D’Agostino is this generation’s “Crimson Killer.” His performance against the Cantabs is noteworthy for even a player as skilled as he. In three years, D’Agostino has tallied nine points against the Crimson. This total includes five goals. Two of those five goals were the game-winning goal in the contest. He opened the scoring against Harvard in the 2010 ECAC Quarterfinal series against Harvard at Lynah Rink with an assist to Colin Greening. An assist was not enough for this era’s “Crimson Killer” as he felt compelled to tally two goals within twenty minutes before the time expired. This offensive outburst propelled Cornell to claim the only 4-0 season sweep in the history of the 102 year-old Cornell-Harvard rivalry. Cornell has gone 6-2-1 against the Crimson since D’Agostino donned a carnelian and white sweater. His ability to elevate his game in what is typically the regular season’s most emotionally charged game augments his ability to become or do whatever Cornell needs.
Nick D’Agostino is foremost a leader for Cornell. That is clear from offensive and defensive statistics as well as conduct on the ice. He will ask of no one any more than he is willing to do himself. His long shifts that he began as a freshman? They have gone nowhere. If anything, they have lengthened as his resolve to help his team in any way possible as increased.
D’Agostino is the best defenseman in the ECAC. He is one of the best defensemen in the nation. He will have the opportunity to claim the latter title outright this season. While other defensemen in the ECAC may gain more preseason acclaim, if one delves deeper into their statistics and contributions, it is discernible that they sacrifice defensive accountability and contributions for the glory of goal scoring. D’Agostino, unlike them, is not just a forward behind the blue line. He is a reliable and skilled defenseman who does what his team needs to win and never sacrifices the benefit of the team for personal goal-scoring glory. He is the best defenseman in the nation at both ends of the ice.

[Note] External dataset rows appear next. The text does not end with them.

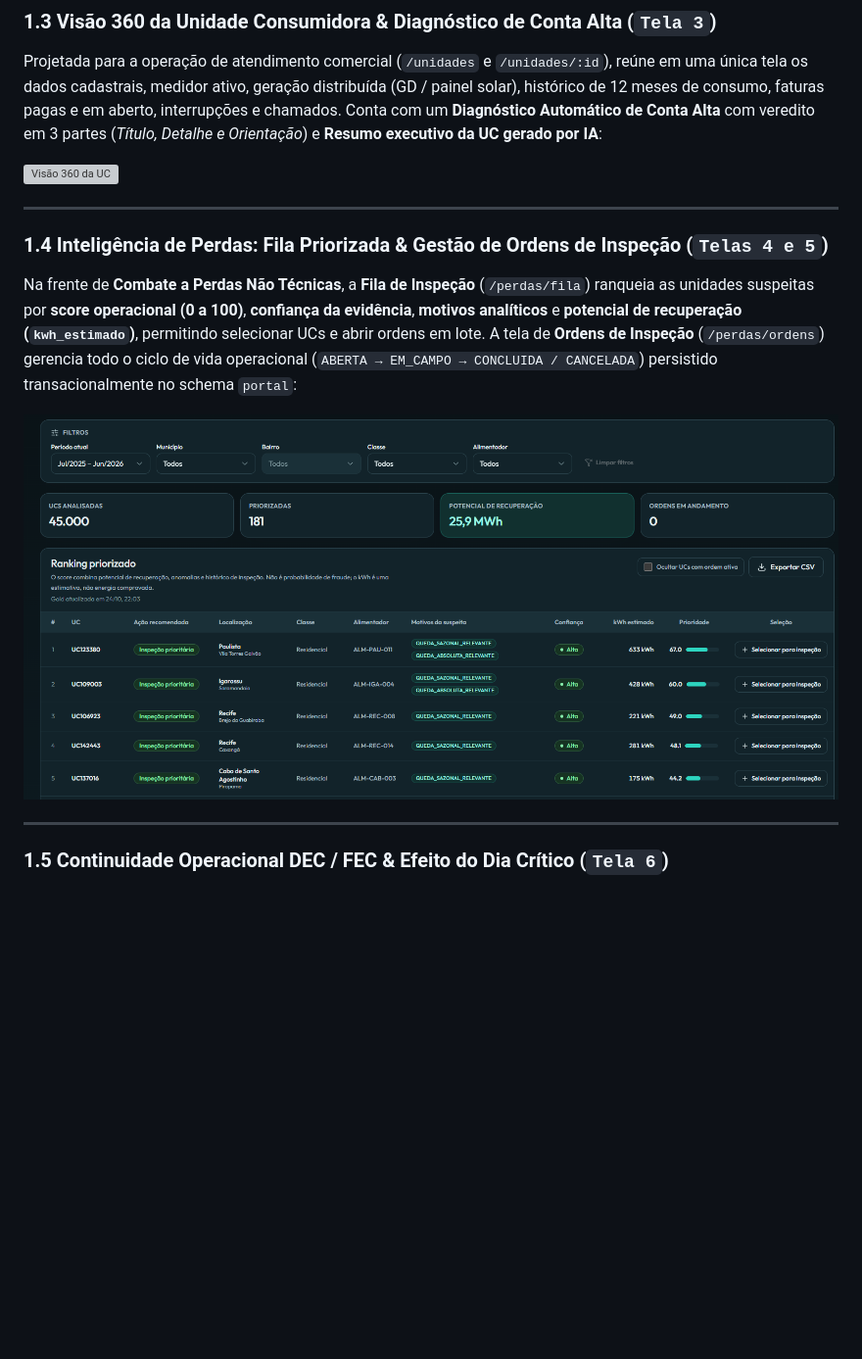
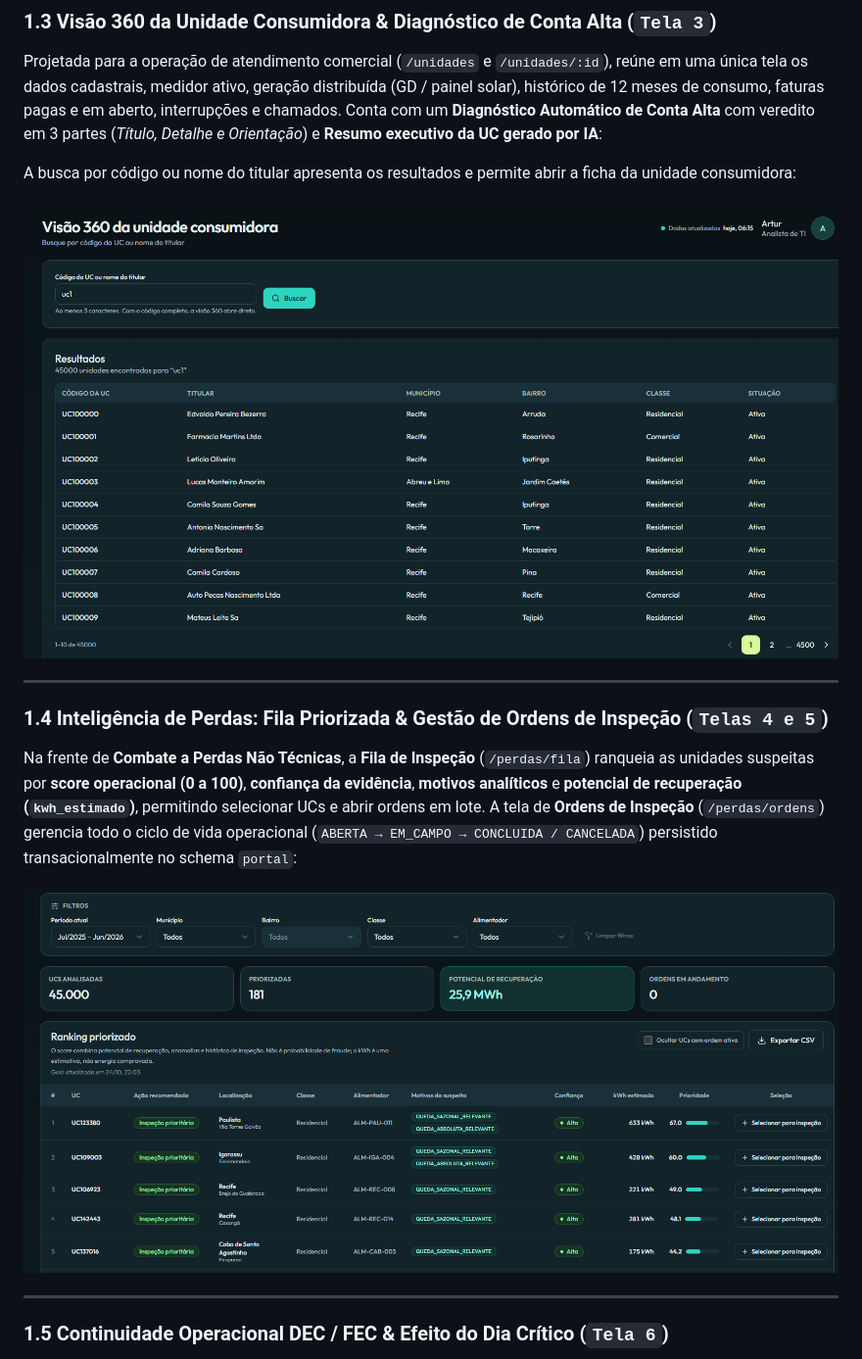
Before and after one commit to luizfnogueira/RL-26.2-Case-Final-, a Markdown page: README.md, the part around one of its changes. Shown at 98% size. Rendered like a GitHub page; pictures changed too: readme_images/03_busca_unidades.png (added); blank space fills up the shorter version; grey boxes are pictures that could not be loaded.

Commit message:
docs(readme): incluir busca de UCs e execucao do Workflow
Adiciona os prints da busca de unidades consumidoras e do Workflow Databricks
concluido com sucesso, com nomes padronizados e legendas nas secoes corretas.

Documenta a exportacao CSV da fila usando GET /inspecoes/candidatos e vincula
a feature ao print existente que mostra o botao Exportar CSV. Mantem registrada
a captura complementar pendente da ficha detalhada da UC.

Validacao: links das novas imagens, formato PNG, revisao visual e
git diff --cached --check sem erros. Nenhum arquivo de ambiente incluido.

```diff
--- a/README.md
+++ b/README.md
@@ -38,15 +38,19 @@ A tela de **Diagnóstico da Receita** (`/receita`) responde à pergunta central
 ### 1.3 Visão 360 da Unidade Consumidora & Diagnóstico de Conta Alta (`Tela 3`)
 Projetada para a operação de atendimento comercial (`/unidades` e `/unidades/:id`), reúne em uma única tela os dados cadastrais, medidor ativo, geração distribuída (GD / painel solar), histórico de 12 meses de consumo, faturas pagas e em aberto, interrupções e chamados. Conta com um **Diagnóstico Automático de Conta Alta** com veredito em 3 partes (*Título, Detalhe e Orientação*) e **Resumo executivo da UC gerado por IA**:
 
-![Visão 360 da UC](./readme_images/03_visao_360_uc.png)
-<!-- Espaço reservado: print da Tela 3 (/unidades/:id) mostrando o diagnóstico de conta alta, resumo IA e histórico da UC -->
+A busca por código ou nome do titular apresenta os resultados e permite abrir a ficha da unidade consumidora:
+
+![Busca de unidades consumidoras com resultados por código, titular, município, bairro, classe e situação](./readme_images/03_busca_unidades.png)
+<!-- Print complementar da ficha (/unidades/:id) pendente: mostrar diagnóstico de conta alta, resumo IA e histórico da UC. -->
 
 ---
 
 ### 1.4 Inteligência de Perdas: Fila Priorizada & Gestão de Ordens de Inspeção (`Telas 4 e 5`)
 Na frente de **Combate a Perdas Não Técnicas**, a **Fila de Inspeção** (`/perdas/fila`) ranqueia as unidades suspeitas por **score operacional (0 a 100)**, **confiança da evidência**, **motivos analíticos** e **potencial de recuperação (`kwh_estimado`)**, permitindo selecionar UCs e abrir ordens em lote. A tela de **Ordens de Inspeção** (`/perdas/ordens`) gerencia todo o ciclo de vida operacional (`ABERTA → EM_CAMPO → CONCLUIDA / CANCELADA`) persistido transacionalmente no schema `portal`:
 
-![Fila de inspeção com indicadores, motivos da suspeita e ranking priorizado](./readme_images/04_fila_inspecao.png)
+<a id="fila-inspecao"></a>
+
+![Fila de inspeção com indicadores, motivos da suspeita e ranking priorizado e botão Exportar CSV](./readme_images/04_fila_inspecao.png)
 <!-- Print complementar da Tela 5 pendente: mostrar ordens e seus estados preenchidos. -->
 
 ---
```
Also changed, not shown: other parts of README.md (+3 -1 lines), readme_images/09_databricks_workflow_sucesso.png (added).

There is no better player to lead Cornell into a rigorous 2012-13 schedule than Nick D’Agostino. He has shown leadership qualities since he first stepped on the ice at Lynah Rink. His season is off to a great start already as he has totaled two assists in just 60 minutes of an exhibition game in the tilt against the United States Under-18 Development Program.
His offensive and defense skill sets as well as his undeniable and integral leadership will help propel Cornell to the pinnacle of the college hockey world yet again. D’Agostino’s willingness to do what is necessary to assist his team and to become what his team needs in a moment’s notice should allow the Lynah Faithful to rest assured that success will come this season. The cap’n will make it happ’n.